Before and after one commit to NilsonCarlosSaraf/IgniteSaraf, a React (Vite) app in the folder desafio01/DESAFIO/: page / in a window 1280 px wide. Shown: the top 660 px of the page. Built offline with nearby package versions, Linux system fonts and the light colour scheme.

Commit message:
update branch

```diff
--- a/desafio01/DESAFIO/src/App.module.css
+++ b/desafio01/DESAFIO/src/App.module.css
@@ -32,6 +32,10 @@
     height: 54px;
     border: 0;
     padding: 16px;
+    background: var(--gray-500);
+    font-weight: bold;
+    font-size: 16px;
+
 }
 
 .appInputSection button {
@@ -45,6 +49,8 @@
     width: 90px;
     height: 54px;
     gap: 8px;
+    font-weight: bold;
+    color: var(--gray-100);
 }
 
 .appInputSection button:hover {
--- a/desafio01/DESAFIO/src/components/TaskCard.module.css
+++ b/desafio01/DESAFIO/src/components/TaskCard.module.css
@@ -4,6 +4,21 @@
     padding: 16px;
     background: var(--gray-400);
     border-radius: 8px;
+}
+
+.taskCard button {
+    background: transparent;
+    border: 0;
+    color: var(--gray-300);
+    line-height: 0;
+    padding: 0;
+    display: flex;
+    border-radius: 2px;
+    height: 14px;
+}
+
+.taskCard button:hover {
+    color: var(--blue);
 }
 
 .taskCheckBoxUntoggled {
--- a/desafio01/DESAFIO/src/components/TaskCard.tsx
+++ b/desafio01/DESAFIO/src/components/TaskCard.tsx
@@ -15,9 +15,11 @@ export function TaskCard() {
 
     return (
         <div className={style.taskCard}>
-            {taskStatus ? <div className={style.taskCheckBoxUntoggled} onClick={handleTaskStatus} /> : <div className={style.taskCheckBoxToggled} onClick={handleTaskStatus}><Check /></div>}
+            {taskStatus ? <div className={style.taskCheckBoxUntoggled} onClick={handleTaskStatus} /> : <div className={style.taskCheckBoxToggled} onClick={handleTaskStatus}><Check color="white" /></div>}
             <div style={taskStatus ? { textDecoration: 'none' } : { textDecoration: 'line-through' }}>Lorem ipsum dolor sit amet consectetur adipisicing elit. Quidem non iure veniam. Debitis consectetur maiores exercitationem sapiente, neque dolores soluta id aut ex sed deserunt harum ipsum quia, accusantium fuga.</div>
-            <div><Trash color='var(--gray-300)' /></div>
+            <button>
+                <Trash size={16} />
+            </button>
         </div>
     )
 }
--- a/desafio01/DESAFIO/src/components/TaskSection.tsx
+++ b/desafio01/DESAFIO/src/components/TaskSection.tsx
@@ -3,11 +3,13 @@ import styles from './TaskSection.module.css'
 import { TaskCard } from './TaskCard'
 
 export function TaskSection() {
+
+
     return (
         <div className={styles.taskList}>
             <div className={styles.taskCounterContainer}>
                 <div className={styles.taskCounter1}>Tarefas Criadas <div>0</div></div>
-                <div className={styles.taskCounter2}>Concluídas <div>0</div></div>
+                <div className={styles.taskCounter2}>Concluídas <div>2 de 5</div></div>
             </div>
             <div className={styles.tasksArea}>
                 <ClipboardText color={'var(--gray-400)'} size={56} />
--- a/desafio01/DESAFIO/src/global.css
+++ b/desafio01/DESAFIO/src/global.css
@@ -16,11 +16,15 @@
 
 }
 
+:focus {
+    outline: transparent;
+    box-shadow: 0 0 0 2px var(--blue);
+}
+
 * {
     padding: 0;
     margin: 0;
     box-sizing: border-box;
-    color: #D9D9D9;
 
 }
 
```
++++++
WHAT TO DO:
Wherever the string "button" occurs in the listing, return the line it sits on.

ANSWER SPACE:
 .appInputSection button {
 .appInputSection button:hover {
+.taskCard button {
+.taskCard button:hover {
+            <button>
+            </button>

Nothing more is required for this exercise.